_Exercise aim_
The required output is a copy of each line in the material below that includes "view".

+===+

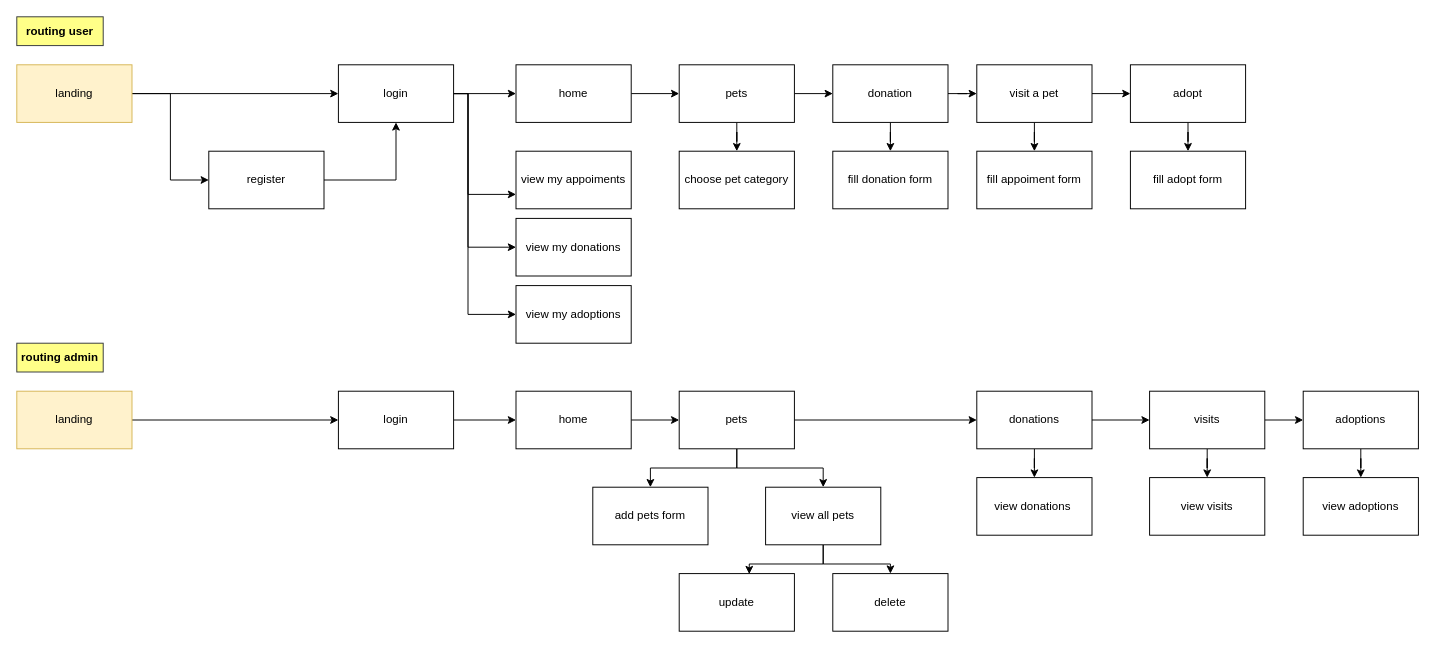
AlbuMihaela/Animal-Application keeps this draw.io diagram as docs/design/features/routing.drawio. Above is the earlier version. Source tidied: cells renumbered, new cells numbered last; positions are measured from the earlier drawing's top-left corner, leaving out a move shared by most shapes. Both pictures are drawn from the tidied source at 96%, with x=0, y=0 at pixel (16, 16).
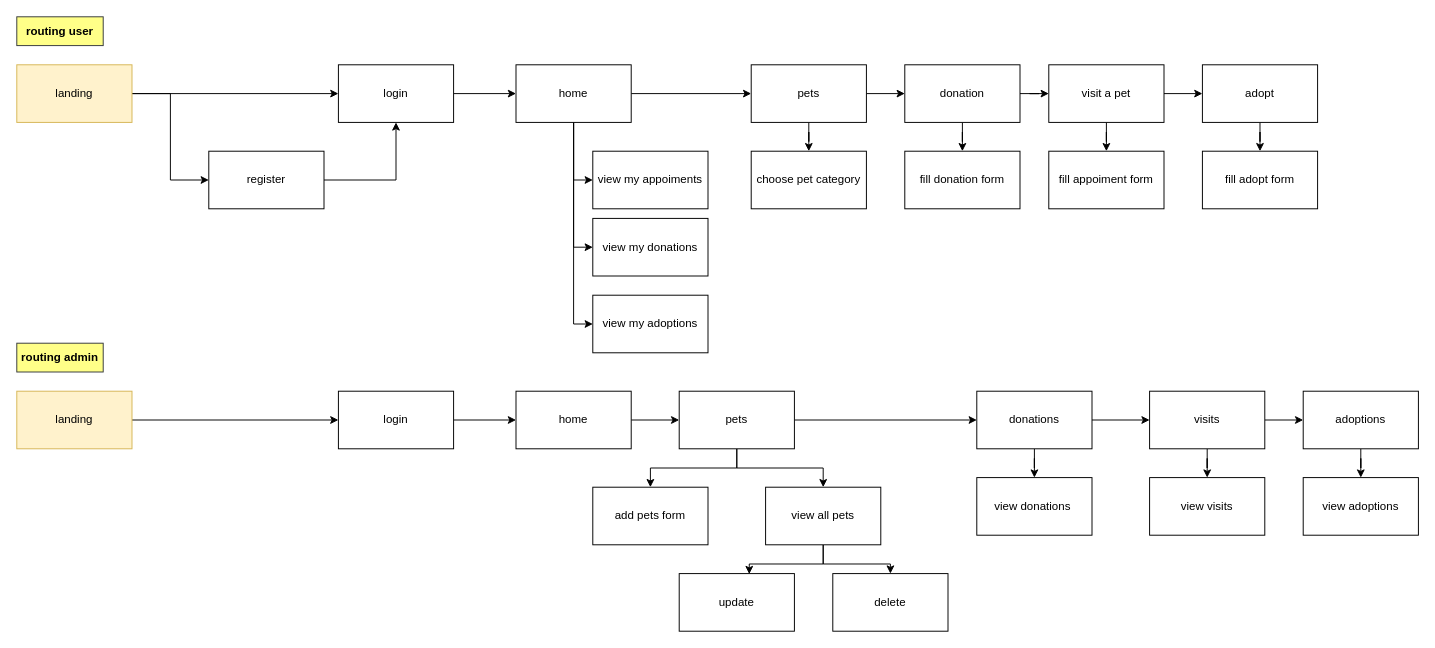
After the change.

Commit message:
routing drwio modified

Unchanged cells that the change refers to:
```xml
<mxCell id="3" value="home" style="rounded=0;whiteSpace=wrap;html=1;" parent="1" vertex="1">
  <mxGeometry x="520" y="50" width="120" height="60" as="geometry" />
</mxCell>
<mxCell id="11" value="login" style="whiteSpace=wrap;html=1;rounded=0;" parent="1" vertex="1">
  <mxGeometry x="335" y="50" width="120" height="60" as="geometry" />
</mxCell>
```

What changed in the source:
```diff
@@
+    <mxCell id="63" style="edgeStyle=orthogonalEdgeStyle;rounded=0;jettySize=auto;html=1;entryX=0;entryY=0.5;entryDx=0;entryDy=0;" parent="1" edge="1" source="3" target="60">
+      <mxGeometry relative="1" as="geometry" />
+    </mxCell>
+    <mxCell id="64" style="edgeStyle=orthogonalEdgeStyle;rounded=0;jettySize=auto;html=1;entryX=0;entryY=0.5;entryDx=0;entryDy=0;" parent="1" edge="1" source="3" target="61">
+      <mxGeometry relative="1" as="geometry" />
+    </mxCell>
+    <mxCell id="65" style="edgeStyle=orthogonalEdgeStyle;rounded=0;jettySize=auto;html=1;entryX=0;entryY=0.5;entryDx=0;entryDy=0;" parent="1" edge="1" source="3" target="62">
+      <mxGeometry relative="1" as="geometry" />
+    </mxCell>
@@
-    <mxCell id="8" style="edgeStyle=orthogonalEdgeStyle;rounded=0;jettySize=auto;html=1;entryX=0;entryY=0.75;entryDx=0;entryDy=0;" parent="1" edge="1" source="11" target="60">
-      <mxGeometry relative="1" as="geometry">
-        <Array as="points">
-          <mxPoint x="470" y="80" />
-          <mxPoint x="470" y="185" />
-        </Array>
-      </mxGeometry>
-    </mxCell>
-    <mxCell id="9" style="edgeStyle=orthogonalEdgeStyle;rounded=0;jettySize=auto;html=1;entryX=0;entryY=0.5;entryDx=0;entryDy=0;" parent="1" edge="1" source="11" target="61">
-      <mxGeometry relative="1" as="geometry">
-        <Array as="points">
-          <mxPoint x="470" y="80" />
-          <mxPoint x="470" y="240" />
-        </Array>
-      </mxGeometry>
-    </mxCell>
-    <mxCell id="10" style="edgeStyle=orthogonalEdgeStyle;rounded=0;jettySize=auto;html=1;entryX=0;entryY=0.5;entryDx=0;entryDy=0;" parent="1" edge="1" source="11" target="62">
-      <mxGeometry relative="1" as="geometry">
-        <Array as="points">
-          <mxPoint x="470" y="80" />
-          <mxPoint x="470" y="310" />
-        </Array>
-      </mxGeometry>
-    </mxCell>
@@
     <mxCell id="16" value="pets" style="rounded=0;whiteSpace=wrap;html=1;" parent="1" vertex="1">
-      <mxGeometry x="690" y="50" width="120" height="60" as="geometry" />
+      <mxGeometry x="765" y="50" width="120" height="60" as="geometry" />
     </mxCell>
@@
     <mxCell id="19" value="choose pet category" style="rounded=0;whiteSpace=wrap;html=1;" parent="1" vertex="1">
-      <mxGeometry x="690" y="140" width="120" height="60" as="geometry" />
+      <mxGeometry x="765" y="140" width="120" height="60" as="geometry" />
     </mxCell>
@@
     <mxCell id="43" value="visit a pet" style="rounded=0;whiteSpace=wrap;html=1;" parent="1" vertex="1">
-      <mxGeometry x="1000" y="50" width="120" height="60" as="geometry" />
+      <mxGeometry x="1075" y="50" width="120" height="60" as="geometry" />
     </mxCell>
@@
     <mxCell id="45" value="adopt" style="rounded=0;whiteSpace=wrap;html=1;" parent="1" vertex="1">
-      <mxGeometry x="1160" y="50" width="120" height="60" as="geometry" />
+      <mxGeometry x="1235" y="50" width="120" height="60" as="geometry" />
     </mxCell>
@@
     <mxCell id="48" value="donation" style="rounded=0;whiteSpace=wrap;html=1;" parent="1" vertex="1">
-      <mxGeometry x="850" y="50" width="120" height="60" as="geometry" />
+      <mxGeometry x="925" y="50" width="120" height="60" as="geometry" />
     </mxCell>
     <mxCell id="49" value="fill adopt form" style="rounded=0;whiteSpace=wrap;html=1;" parent="1" vertex="1">
-      <mxGeometry x="1160" y="140" width="120" height="60" as="geometry" />
+      <mxGeometry x="1235" y="140" width="120" height="60" as="geometry" />
     </mxCell>
     <mxCell id="50" value="fill appoiment form" style="rounded=0;whiteSpace=wrap;html=1;" parent="1" vertex="1">
-      <mxGeometry x="1000" y="140" width="120" height="60" as="geometry" />
+      <mxGeometry x="1075" y="140" width="120" height="60" as="geometry" />
     </mxCell>
     <mxCell id="51" value="fill donation form" style="rounded=0;whiteSpace=wrap;html=1;" parent="1" vertex="1">
-      <mxGeometry x="850" y="140" width="120" height="60" as="geometry" />
+      <mxGeometry x="925" y="140" width="120" height="60" as="geometry" />
     </mxCell>
@@
     <mxCell id="60" value="view my appoiments" style="rounded=0;whiteSpace=wrap;html=1;" parent="1" vertex="1">
-      <mxGeometry x="520" y="140" width="120" height="60" as="geometry" />
+      <mxGeometry x="600" y="140" width="120" height="60" as="geometry" />
     </mxCell>
     <mxCell id="61" value="view my donations" style="rounded=0;whiteSpace=wrap;html=1;" parent="1" vertex="1">
-      <mxGeometry x="520" y="210" width="120" height="60" as="geometry" />
+      <mxGeometry x="600" y="210" width="120" height="60" as="geometry" />
     </mxCell>
     <mxCell id="62" value="view my adoptions" style="rounded=0;whiteSpace=wrap;html=1;" parent="1" vertex="1">
-      <mxGeometry x="520" y="280" width="120" height="60" as="geometry" />
+      <mxGeometry x="600" y="290" width="120" height="60" as="geometry" />
     </mxCell>
```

+===+

_Expected output_
     <mxCell id="60" value="view my appoiments" style="rounded=0;whiteSpace=wrap;html=1;" parent="1" vertex="1">
     <mxCell id="61" value="view my donations" style="rounded=0;whiteSpace=wrap;html=1;" parent="1" vertex="1">
     <mxCell id="62" value="view my adoptions" style="rounded=0;whiteSpace=wrap;html=1;" parent="1" vertex="1">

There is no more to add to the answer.